**BRIEF**
A line belongs in the answer only if it contains the word "width"; copy every such line from the listing below.
── INPUT RECORDS ──
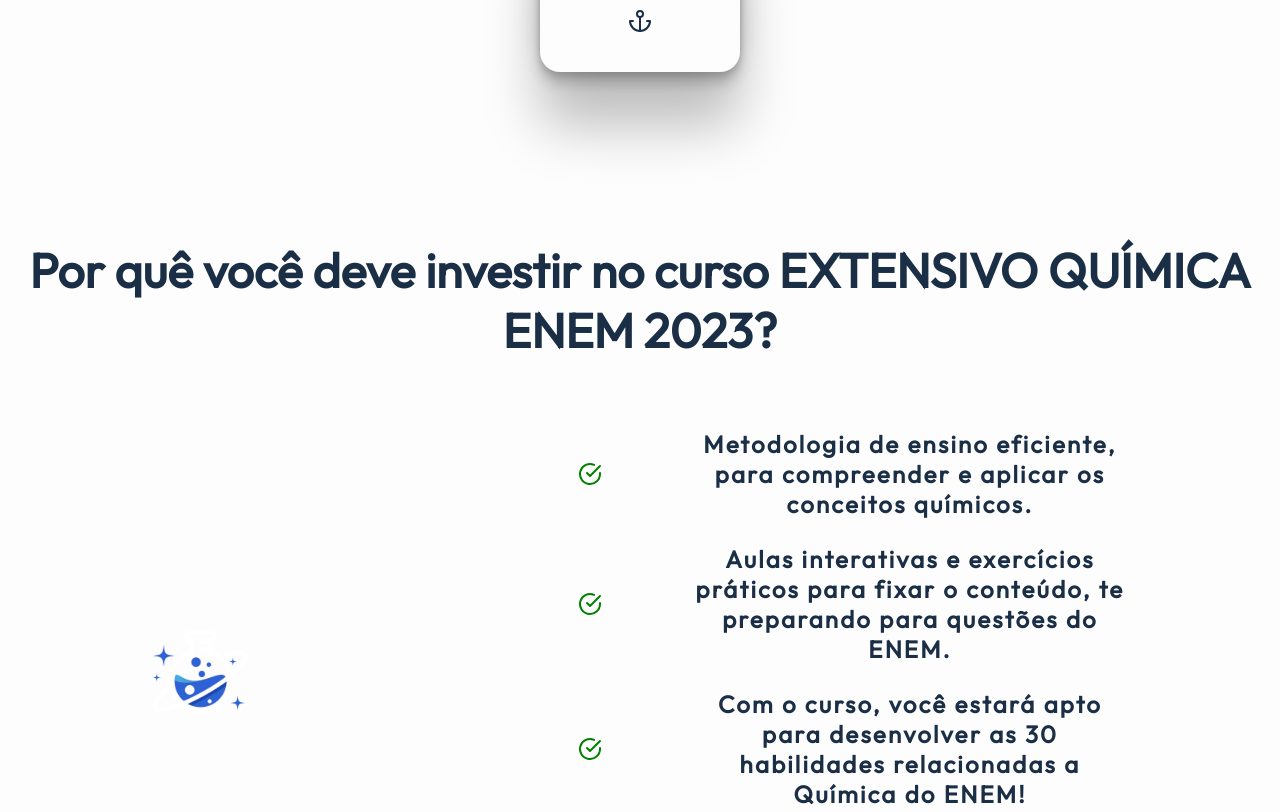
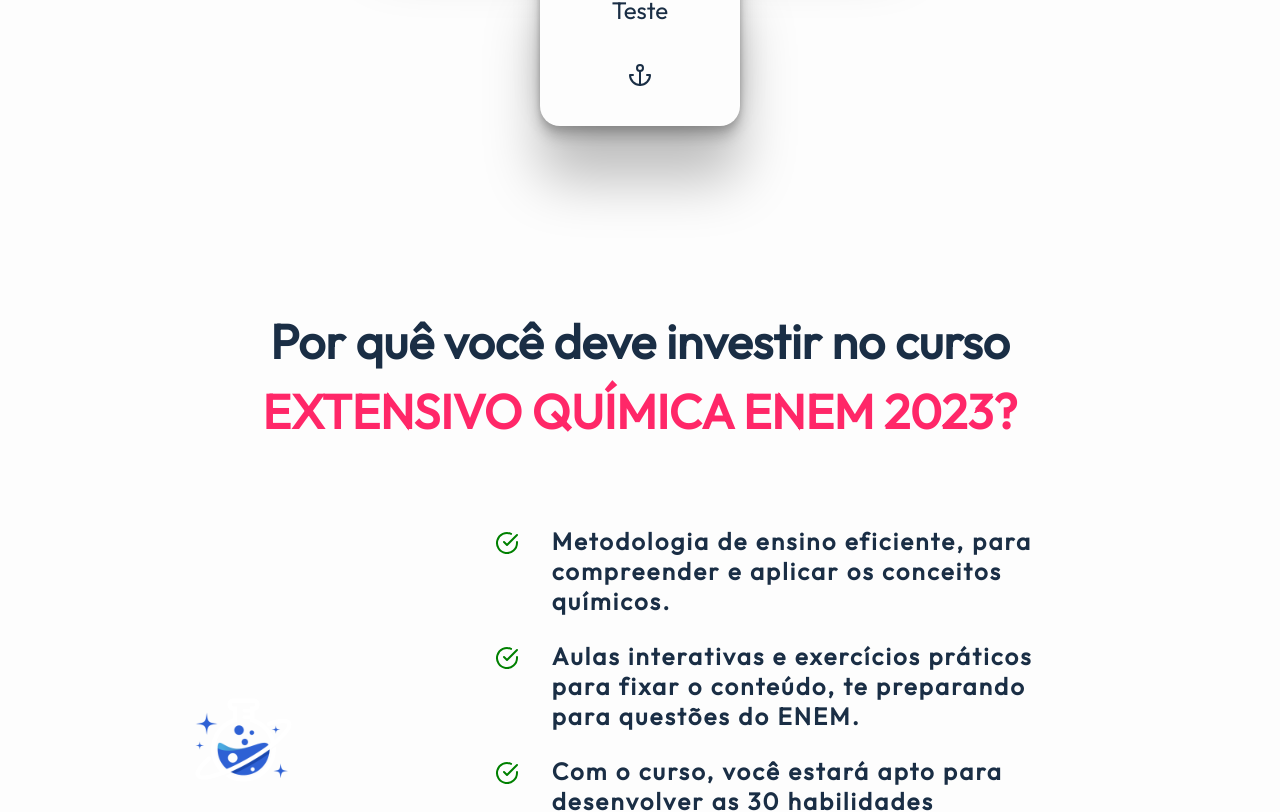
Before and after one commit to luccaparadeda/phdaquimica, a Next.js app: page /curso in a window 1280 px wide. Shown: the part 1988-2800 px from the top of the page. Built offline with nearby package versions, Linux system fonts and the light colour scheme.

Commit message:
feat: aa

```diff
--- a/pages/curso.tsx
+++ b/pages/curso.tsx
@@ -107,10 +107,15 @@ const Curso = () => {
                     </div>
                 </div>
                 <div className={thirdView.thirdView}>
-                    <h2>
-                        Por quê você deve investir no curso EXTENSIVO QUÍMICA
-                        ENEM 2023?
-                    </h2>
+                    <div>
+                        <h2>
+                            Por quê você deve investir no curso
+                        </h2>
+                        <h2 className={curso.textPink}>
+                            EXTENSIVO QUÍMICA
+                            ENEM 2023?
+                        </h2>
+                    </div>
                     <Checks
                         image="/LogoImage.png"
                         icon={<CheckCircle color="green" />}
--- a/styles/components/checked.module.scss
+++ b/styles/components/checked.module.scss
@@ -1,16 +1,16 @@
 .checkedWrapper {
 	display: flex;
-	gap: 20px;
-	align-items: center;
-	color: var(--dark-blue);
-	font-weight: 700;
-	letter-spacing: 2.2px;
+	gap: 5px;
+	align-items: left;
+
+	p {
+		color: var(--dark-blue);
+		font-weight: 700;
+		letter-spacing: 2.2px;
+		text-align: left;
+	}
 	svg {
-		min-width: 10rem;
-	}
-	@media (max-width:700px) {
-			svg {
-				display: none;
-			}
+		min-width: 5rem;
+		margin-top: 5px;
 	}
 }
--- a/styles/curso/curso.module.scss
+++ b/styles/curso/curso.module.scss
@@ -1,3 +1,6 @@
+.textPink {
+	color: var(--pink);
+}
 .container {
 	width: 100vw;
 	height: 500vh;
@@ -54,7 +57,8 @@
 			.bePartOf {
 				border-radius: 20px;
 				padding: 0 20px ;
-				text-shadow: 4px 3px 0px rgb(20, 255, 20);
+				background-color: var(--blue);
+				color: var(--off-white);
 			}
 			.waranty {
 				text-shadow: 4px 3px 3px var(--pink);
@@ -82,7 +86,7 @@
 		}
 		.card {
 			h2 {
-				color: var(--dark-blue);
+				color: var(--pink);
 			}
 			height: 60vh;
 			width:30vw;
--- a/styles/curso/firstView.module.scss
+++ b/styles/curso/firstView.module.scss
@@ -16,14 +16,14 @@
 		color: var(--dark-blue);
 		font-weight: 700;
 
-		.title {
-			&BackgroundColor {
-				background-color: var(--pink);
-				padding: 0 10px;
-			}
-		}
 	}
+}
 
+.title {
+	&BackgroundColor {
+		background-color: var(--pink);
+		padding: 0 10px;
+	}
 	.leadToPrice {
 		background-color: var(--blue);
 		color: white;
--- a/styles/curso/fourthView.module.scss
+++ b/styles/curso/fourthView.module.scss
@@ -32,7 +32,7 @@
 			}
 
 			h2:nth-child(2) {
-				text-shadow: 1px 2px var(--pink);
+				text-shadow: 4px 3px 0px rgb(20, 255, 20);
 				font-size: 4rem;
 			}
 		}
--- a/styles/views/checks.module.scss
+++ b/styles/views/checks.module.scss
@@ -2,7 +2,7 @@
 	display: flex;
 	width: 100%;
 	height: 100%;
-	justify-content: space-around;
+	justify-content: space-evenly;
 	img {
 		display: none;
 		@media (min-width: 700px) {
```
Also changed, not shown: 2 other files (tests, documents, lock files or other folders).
───
── INPUT RECORDS ──
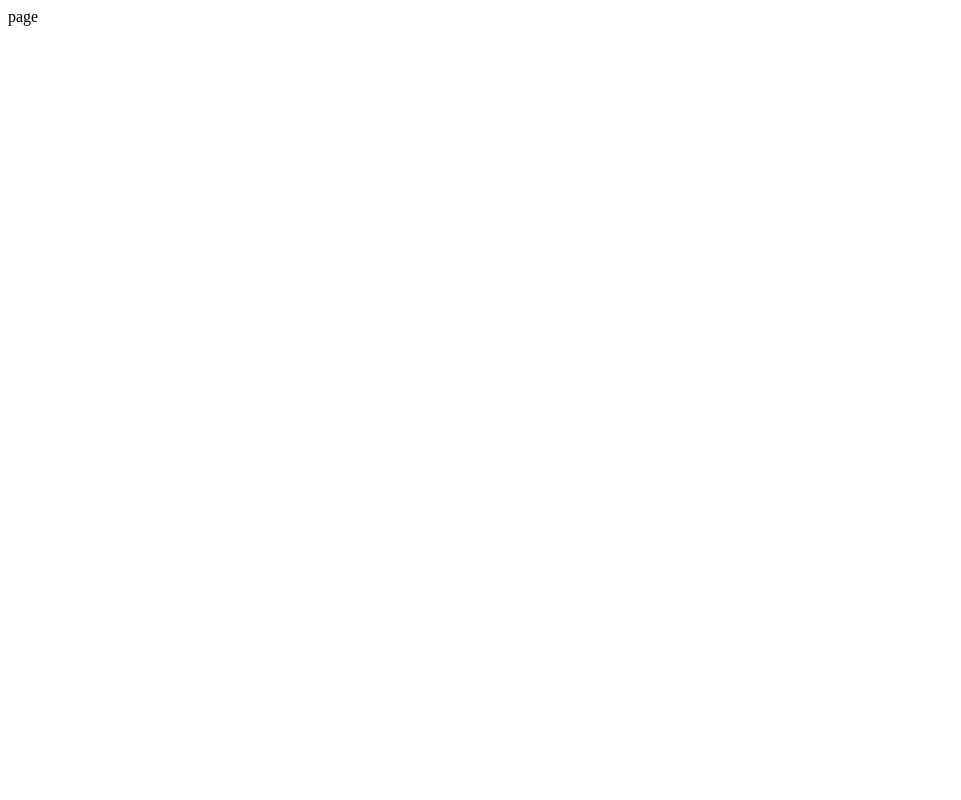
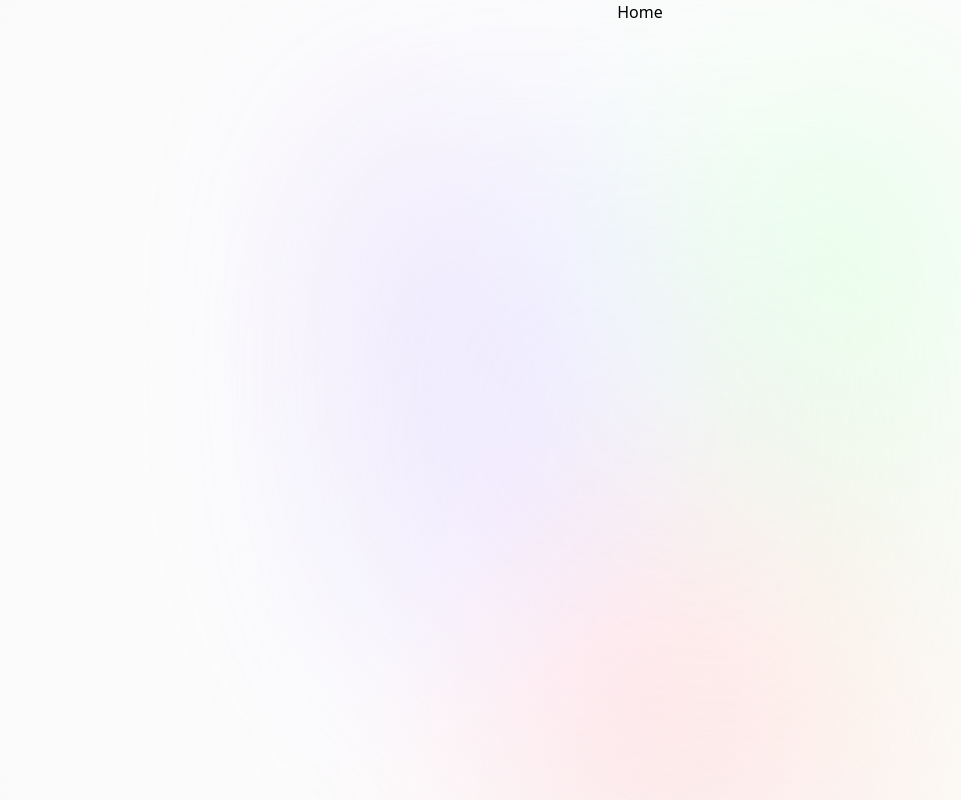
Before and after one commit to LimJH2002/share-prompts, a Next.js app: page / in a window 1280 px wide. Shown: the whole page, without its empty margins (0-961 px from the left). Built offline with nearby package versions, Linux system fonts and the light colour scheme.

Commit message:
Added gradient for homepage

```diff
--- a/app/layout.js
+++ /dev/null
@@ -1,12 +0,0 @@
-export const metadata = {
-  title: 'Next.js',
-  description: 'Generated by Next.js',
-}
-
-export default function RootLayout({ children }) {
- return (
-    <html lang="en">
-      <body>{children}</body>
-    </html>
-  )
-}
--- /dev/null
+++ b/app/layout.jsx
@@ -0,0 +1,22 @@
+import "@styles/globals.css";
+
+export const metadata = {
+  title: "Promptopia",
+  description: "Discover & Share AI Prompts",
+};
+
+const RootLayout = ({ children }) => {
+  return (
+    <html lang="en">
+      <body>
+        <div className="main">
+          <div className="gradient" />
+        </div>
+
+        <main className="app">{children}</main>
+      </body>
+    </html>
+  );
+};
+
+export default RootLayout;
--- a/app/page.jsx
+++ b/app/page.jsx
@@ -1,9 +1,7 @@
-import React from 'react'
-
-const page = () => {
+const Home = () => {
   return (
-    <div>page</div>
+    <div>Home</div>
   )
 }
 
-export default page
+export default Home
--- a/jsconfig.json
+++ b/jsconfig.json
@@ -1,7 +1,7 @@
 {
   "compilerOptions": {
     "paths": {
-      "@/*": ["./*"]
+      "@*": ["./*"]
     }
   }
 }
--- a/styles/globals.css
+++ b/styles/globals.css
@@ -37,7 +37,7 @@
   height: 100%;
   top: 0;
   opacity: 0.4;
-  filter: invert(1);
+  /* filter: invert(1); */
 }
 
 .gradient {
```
───
**EXERCISE RESPONSE**
-		min-width: 10rem;
-	@media (max-width:700px) {
+		min-width: 5rem;
 	width: 100vw;
 			width:30vw;
 	width: 100%;
 		@media (min-width: 700px) {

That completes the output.